• [AVAILABLE DATA]

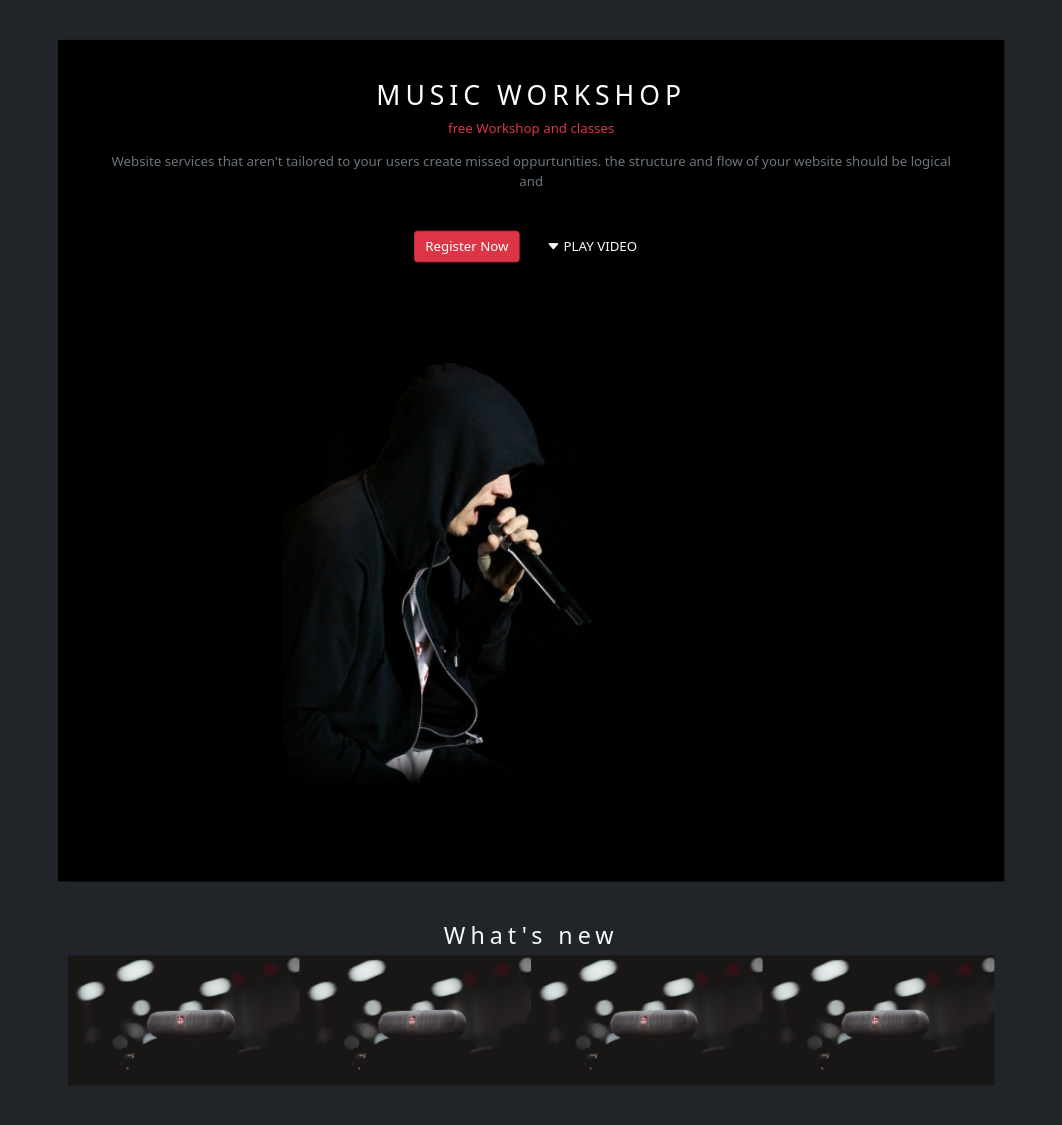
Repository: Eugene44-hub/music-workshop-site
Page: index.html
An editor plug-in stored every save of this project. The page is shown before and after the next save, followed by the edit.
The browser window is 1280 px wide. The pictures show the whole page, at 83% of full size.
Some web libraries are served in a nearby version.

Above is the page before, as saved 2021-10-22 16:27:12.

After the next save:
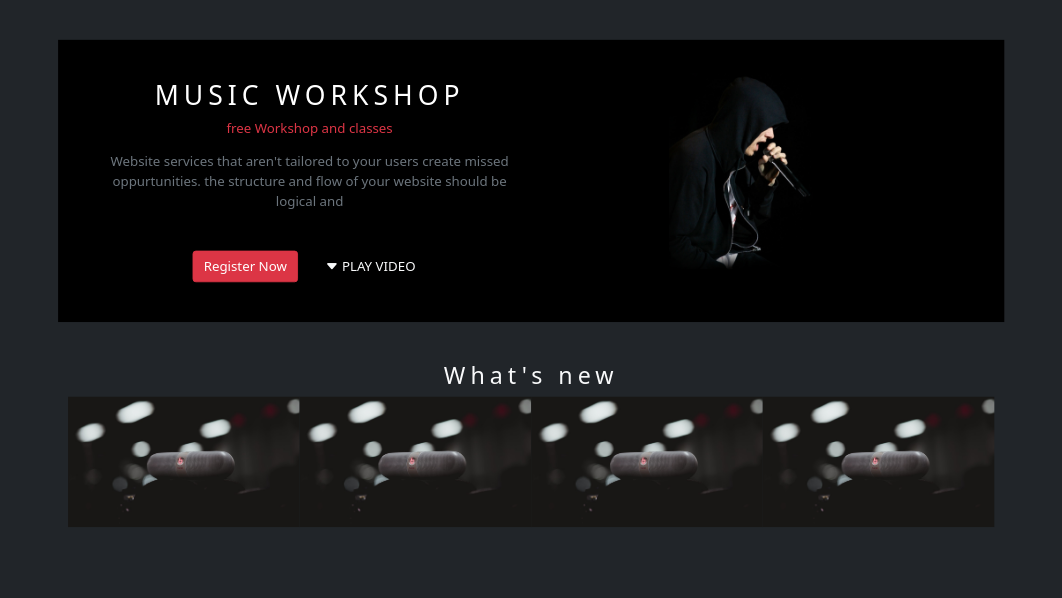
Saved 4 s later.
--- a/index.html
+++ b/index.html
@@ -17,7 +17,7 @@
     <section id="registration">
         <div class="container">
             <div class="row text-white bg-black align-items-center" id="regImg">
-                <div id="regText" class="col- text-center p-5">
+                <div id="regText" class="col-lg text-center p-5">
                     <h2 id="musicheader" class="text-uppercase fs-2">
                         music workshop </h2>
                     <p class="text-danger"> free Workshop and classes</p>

---

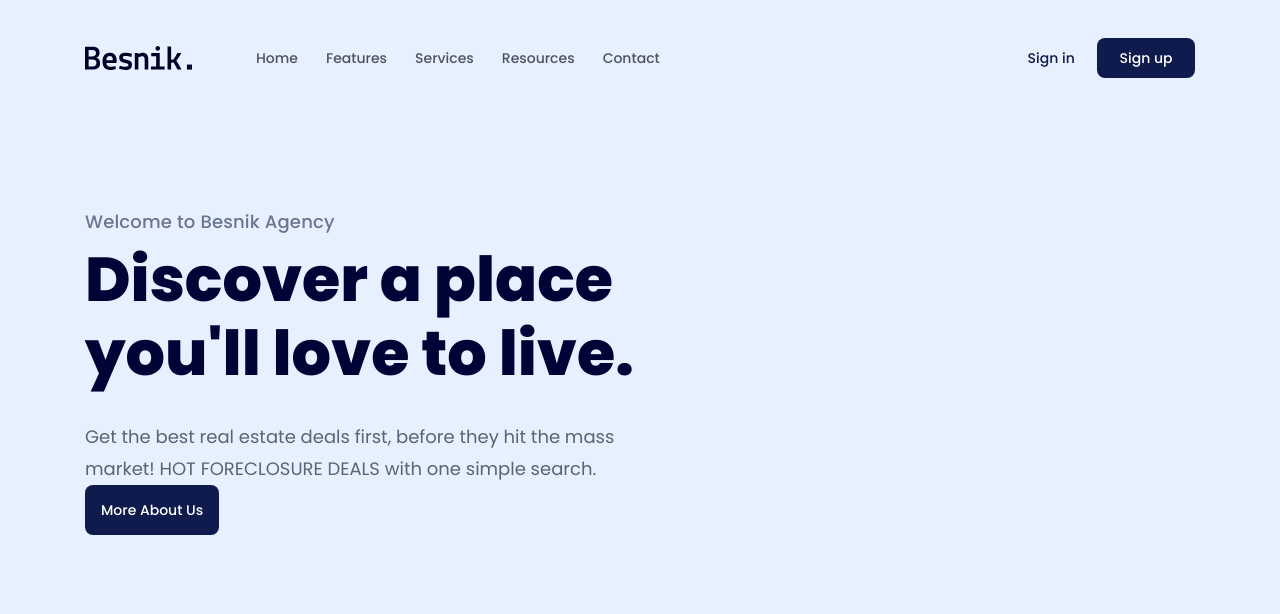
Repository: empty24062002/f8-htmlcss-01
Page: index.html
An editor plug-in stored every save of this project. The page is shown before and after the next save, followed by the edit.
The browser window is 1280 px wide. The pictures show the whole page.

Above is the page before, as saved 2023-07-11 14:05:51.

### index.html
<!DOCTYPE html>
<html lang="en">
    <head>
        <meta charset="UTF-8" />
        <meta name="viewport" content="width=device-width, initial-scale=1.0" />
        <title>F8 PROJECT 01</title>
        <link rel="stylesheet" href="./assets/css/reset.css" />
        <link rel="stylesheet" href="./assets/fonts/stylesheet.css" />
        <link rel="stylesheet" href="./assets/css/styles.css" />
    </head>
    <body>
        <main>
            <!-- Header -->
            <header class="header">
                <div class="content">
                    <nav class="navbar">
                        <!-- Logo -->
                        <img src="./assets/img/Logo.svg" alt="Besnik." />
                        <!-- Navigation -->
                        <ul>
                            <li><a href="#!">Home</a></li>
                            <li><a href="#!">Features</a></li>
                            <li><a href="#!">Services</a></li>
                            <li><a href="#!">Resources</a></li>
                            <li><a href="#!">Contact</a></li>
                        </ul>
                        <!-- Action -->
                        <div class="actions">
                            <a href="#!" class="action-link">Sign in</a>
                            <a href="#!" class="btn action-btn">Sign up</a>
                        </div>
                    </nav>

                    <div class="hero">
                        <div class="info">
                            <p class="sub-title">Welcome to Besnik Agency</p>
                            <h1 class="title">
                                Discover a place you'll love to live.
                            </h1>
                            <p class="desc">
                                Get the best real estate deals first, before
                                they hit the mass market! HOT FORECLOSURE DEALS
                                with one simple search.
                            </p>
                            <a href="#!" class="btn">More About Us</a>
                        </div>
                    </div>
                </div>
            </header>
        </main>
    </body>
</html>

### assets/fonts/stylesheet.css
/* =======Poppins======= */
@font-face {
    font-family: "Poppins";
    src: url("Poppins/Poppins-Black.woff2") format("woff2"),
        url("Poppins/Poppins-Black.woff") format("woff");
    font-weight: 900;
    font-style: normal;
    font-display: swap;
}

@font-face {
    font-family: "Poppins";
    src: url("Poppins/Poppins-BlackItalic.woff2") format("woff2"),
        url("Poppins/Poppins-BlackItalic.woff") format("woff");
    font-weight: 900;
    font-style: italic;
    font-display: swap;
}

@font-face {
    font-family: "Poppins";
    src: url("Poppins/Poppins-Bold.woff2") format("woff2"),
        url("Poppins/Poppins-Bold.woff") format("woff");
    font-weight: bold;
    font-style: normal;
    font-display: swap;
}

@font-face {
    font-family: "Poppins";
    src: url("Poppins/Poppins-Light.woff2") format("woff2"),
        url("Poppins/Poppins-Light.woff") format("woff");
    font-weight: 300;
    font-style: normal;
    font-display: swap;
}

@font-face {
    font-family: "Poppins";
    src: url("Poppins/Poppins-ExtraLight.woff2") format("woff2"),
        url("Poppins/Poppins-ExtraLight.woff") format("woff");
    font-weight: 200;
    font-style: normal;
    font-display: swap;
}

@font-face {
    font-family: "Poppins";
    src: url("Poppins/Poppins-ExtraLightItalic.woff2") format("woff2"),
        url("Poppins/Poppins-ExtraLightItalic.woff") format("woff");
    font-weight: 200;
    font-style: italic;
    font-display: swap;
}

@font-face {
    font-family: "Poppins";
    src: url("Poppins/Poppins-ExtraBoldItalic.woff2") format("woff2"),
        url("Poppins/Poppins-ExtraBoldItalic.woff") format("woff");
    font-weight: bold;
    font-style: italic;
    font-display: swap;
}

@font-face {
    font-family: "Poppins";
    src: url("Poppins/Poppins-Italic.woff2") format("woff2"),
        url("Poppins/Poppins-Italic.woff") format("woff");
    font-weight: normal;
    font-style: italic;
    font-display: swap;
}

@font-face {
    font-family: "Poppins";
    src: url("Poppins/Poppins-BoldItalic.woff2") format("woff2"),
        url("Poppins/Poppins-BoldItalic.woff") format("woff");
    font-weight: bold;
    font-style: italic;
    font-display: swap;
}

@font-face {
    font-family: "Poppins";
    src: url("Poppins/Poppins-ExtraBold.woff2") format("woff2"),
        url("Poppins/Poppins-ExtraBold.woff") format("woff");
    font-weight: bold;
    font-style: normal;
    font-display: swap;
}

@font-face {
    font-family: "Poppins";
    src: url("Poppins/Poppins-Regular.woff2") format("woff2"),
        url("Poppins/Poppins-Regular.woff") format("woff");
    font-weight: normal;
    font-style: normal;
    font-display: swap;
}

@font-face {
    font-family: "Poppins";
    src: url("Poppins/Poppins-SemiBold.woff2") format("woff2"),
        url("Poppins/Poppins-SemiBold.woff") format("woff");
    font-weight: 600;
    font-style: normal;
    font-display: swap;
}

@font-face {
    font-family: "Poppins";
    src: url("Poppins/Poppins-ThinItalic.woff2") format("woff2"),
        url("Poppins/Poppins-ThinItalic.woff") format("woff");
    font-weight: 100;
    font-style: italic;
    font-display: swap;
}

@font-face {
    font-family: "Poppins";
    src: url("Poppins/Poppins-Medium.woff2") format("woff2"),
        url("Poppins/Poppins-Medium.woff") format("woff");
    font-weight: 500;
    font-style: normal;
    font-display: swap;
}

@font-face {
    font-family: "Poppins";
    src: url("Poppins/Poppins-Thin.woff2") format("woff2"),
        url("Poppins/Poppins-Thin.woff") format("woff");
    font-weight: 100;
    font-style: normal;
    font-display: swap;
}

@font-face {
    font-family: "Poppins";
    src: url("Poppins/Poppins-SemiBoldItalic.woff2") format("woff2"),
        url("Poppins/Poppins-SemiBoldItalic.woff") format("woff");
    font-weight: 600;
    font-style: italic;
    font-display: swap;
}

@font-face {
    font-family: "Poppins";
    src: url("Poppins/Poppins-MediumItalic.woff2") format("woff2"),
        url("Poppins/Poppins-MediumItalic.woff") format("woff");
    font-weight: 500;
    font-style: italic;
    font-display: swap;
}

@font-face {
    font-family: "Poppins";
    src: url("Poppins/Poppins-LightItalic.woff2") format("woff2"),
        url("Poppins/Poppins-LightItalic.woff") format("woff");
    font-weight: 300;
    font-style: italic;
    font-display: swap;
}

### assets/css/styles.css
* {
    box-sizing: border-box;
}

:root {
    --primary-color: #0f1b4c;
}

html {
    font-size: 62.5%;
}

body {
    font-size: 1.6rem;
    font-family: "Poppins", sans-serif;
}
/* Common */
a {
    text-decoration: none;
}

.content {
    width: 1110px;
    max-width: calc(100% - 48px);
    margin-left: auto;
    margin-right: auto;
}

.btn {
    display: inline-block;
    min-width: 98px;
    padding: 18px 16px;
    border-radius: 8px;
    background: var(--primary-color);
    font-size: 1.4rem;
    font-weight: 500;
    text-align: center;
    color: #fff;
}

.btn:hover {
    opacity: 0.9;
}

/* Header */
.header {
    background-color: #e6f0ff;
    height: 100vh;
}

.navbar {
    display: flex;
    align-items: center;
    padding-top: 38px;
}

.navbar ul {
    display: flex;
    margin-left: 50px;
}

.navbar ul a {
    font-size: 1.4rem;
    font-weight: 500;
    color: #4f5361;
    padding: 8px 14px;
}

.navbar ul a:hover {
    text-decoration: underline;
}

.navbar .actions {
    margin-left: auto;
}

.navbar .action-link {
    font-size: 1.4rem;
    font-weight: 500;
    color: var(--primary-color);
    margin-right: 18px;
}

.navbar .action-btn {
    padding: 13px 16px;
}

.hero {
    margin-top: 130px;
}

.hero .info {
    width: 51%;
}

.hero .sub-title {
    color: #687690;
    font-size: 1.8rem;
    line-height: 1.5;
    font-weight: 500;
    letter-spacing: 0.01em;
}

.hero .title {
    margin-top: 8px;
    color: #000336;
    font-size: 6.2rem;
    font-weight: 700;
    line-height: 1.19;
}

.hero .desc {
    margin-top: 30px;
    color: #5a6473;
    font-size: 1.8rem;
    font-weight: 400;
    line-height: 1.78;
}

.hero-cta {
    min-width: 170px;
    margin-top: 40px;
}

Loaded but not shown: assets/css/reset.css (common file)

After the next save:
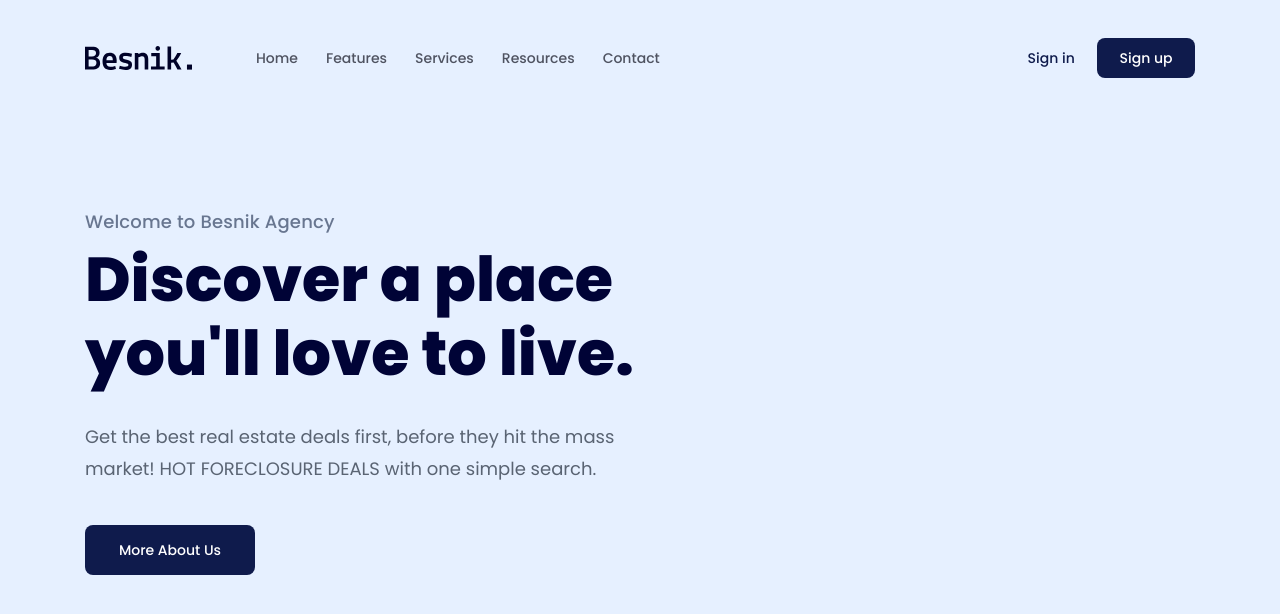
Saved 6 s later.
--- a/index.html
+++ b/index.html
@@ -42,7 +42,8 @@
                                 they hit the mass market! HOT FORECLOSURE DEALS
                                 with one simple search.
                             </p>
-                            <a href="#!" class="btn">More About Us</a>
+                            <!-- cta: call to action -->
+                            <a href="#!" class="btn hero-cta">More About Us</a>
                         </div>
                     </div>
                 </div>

--

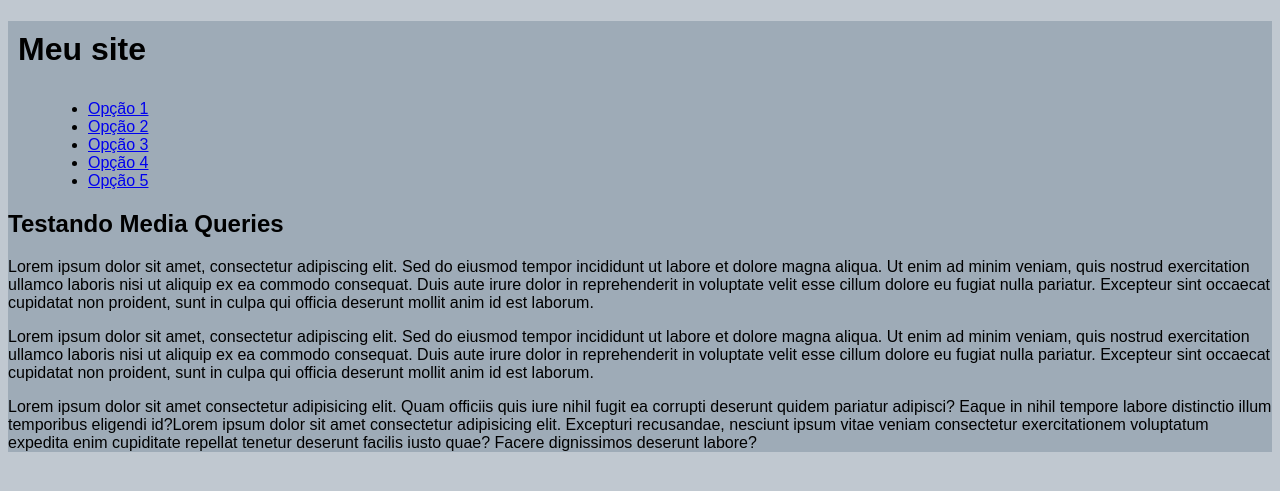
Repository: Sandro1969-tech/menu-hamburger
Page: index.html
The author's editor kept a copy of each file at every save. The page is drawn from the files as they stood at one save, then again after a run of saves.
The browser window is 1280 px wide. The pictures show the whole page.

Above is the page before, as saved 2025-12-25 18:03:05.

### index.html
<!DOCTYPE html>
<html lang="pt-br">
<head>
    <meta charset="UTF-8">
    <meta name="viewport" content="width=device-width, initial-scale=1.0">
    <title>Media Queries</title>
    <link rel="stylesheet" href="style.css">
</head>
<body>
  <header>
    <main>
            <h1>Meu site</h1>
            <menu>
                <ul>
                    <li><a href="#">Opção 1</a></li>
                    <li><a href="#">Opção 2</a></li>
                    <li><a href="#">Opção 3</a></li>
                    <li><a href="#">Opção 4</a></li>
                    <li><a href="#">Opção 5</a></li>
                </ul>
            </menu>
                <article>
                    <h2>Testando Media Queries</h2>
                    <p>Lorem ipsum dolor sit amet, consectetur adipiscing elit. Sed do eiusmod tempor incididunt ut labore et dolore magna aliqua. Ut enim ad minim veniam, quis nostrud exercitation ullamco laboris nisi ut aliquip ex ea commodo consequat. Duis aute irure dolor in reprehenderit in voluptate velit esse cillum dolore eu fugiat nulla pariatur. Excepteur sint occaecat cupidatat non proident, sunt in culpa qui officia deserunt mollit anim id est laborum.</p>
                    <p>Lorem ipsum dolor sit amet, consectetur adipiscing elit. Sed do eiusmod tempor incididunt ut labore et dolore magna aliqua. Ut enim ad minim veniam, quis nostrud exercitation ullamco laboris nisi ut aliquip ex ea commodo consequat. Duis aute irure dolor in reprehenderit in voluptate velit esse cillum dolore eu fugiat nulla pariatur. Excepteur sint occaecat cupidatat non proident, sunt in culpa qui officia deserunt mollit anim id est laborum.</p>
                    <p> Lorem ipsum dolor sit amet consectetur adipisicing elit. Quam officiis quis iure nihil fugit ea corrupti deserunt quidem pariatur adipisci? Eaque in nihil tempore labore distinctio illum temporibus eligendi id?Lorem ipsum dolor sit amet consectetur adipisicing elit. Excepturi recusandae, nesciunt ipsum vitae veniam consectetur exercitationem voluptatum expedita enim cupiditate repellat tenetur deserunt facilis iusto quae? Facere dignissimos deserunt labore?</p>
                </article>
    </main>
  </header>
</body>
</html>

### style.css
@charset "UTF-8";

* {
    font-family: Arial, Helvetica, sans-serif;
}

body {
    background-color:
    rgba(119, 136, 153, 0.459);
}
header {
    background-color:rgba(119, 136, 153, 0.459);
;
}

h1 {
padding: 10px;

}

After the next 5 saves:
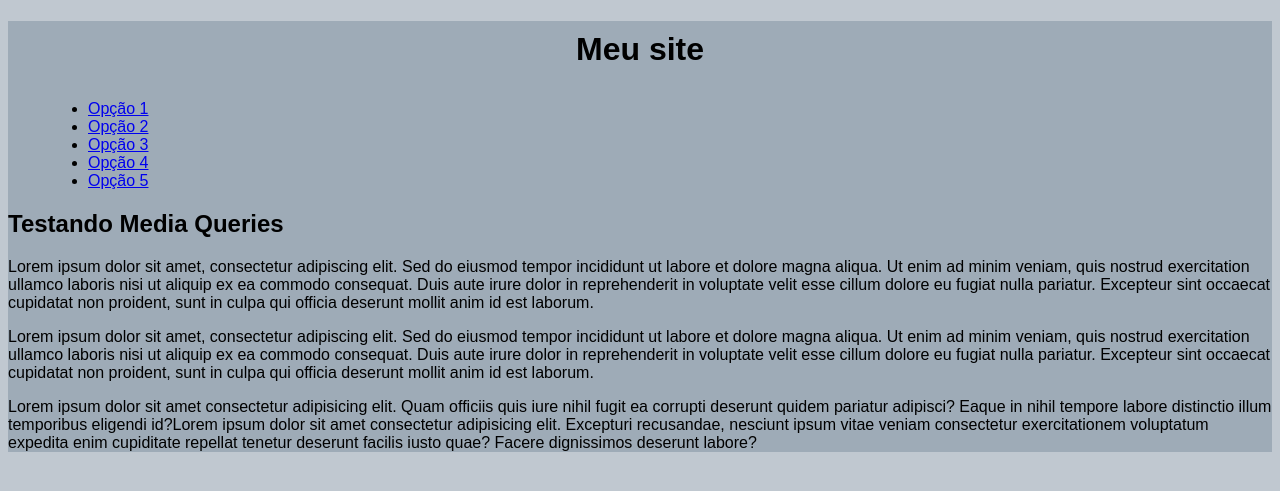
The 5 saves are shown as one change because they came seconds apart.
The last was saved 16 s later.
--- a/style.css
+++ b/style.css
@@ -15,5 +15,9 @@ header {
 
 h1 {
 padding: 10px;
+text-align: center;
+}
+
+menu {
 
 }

• [ABOUT THIS EXERCISE]
Go through the lines above and count those that include "navbar"; give the total and nothing more.

• [PROBLEM SOLUTION]
8